By Hannah Brown
“You should get some help.” I feel like at one point or another we have all been told this. Whether it’s been during an emotional breakdown, someone making a weird joke, or during an angry outburst, you likely have heard those words. At the time we may have taken some personal offense to this, but I believe it is true for many of us. “You should get some help.”
When I was around 11 or 12 my family suggested the idea of therapy or counseling to me for the first time. I completely resented the idea and responded to my dad by saying that “I wasn’t crazy” and didn’t need any help. In reality, my anxiety was slowly overtaking my day and causing me to have trouble sleeping several nights a week. Even as a little kid, I felt the stigma surrounding the idea of seeing a counselor, taking medicine for mental illness, or talking to your friends about mental health. This caused my already present anxiety to grow and become a negative force in my daily life at school, sports, and home. I hid my own anxiety like a shameful secret and felt guilty for my struggles. I didn’t tell my best friends of my own issues because I was scared they may see me differently or as a burden. Of course, what I did not know is that conversations about mental health can only lead to the growing of friendships, relationships, and can begin to heal some of the brokenness that comes with mental health issues.
During 7th grade, I finally agreed to let my parents get me scheduled with a counselor. I remember driving in the car not quite knowing how to feel and not really wanting to share with her any of my problems, but 10 minutes into the appointment, I already felt comfortable to share openly. I began to feel the stress leaving my body like taking a boiling tea kettle off of the heat. I continued to see my counselor, but I still did not share this with anyone outside of my family. A few weeks later, I got the terrible news of some mental health tragedies.. When I got this news, I was in the car with my best friend, Avery, and her mom, who was like my 2nd mom herself. Avery and I were only thirteen and not exactly sure how to deal with the information, other than to be really sad. Avery’s mom then began to bring up the topic of our mental health, reminding us that she was always there to talk to us and that we should always be there for each other. At this point, I decided that I should tell Avery that I was seeing a counselor. Prior to this moment, I always told my friends I had a doctor’s appointment or dentist appointment when I went to counseling. After I told Avery and her mom, my fears slowly washed away as they only had positive feedback and said they were always there to support me. That night I went to bed thinking of the weight that had been lifted off my shoulders after being honest with my friend about my struggles.
In the following months, I continued to share my thoughts and feelings with people that I loved and cared about. After this, something really ignited inside me, and I was reminded just like I had been the year before, that mental health is not something to be kept ourselves. I began being more intentional about checking up on friends, and friends reciprocated this.
Over the past 3 years, I have slowly gotten better at openly discussing mental health. What I have realized is that when you open-up, other people feel inspired to do that as well, and they see you as someone they can trust. We know from the CDC that over 50 percent of people will struggle with mental health at some point in their life- time, and 1 in 5 Americans experience a mental health struggle each year. I think it’s fair to say that at one point or another every single one of us either has struggled or will.

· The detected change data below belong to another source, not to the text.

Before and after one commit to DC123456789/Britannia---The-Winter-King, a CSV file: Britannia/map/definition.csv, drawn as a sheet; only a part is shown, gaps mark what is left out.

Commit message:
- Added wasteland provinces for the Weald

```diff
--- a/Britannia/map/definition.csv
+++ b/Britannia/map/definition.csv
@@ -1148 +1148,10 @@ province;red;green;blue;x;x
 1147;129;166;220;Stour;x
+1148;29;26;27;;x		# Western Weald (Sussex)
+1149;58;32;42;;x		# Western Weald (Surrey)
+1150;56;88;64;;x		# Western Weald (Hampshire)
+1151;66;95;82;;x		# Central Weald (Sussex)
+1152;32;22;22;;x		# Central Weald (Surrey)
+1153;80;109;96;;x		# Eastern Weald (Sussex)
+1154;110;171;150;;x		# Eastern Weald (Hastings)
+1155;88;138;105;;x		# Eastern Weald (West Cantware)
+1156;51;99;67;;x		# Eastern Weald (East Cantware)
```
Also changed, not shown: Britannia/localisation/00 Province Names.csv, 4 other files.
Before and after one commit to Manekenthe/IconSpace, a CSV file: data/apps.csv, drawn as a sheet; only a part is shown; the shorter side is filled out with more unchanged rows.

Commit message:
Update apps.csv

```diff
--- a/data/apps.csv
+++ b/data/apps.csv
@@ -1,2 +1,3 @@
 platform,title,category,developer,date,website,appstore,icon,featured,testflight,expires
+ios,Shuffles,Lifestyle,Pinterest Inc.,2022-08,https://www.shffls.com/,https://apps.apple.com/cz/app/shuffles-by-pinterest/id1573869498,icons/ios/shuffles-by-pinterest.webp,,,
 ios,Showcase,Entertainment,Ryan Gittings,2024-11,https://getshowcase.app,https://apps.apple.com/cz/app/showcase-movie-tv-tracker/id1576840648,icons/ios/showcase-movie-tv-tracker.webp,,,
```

You may be asking yourself, ok, what now? I am hoping you will do a few things. The first is, do not ever be afraid to ask for help. Even if you are not diagnosed with an actual mental illness, we all have our own baggage, and you should never be ashamed about having someone help you deal with this baggage. The second thing is, never be afraid to have non surface level conversations with your friends about your mental health. I’m not saying you can never talk about last night’s football game, or your new shoes, but if they are real friends, they will be there for you to listen and talk you through whatever you are going through. Opening up to friends, family, and partners can continue to help us work through our own problems and can help others not feel alone in theirs. Thirdly, I ask you to check up on your friends. I know you hear this one a lot, and you may be tired of hearing it, but it is so very important. I don’t just mean putting a post on your Instagram story that says I’m always here to talk. I’m asking you to text, call, talk in person to your best friends, your semi close friends, and even the people that aren’t your favorite. At the end of the day, we are all human and even just being asked how your day was can lead to conversations that are helpful. Lastly, I ask you to know that you are loved and opening up does not ever make you a burden. You are loved by so many people and remember in the nicest way possible that “you need help.”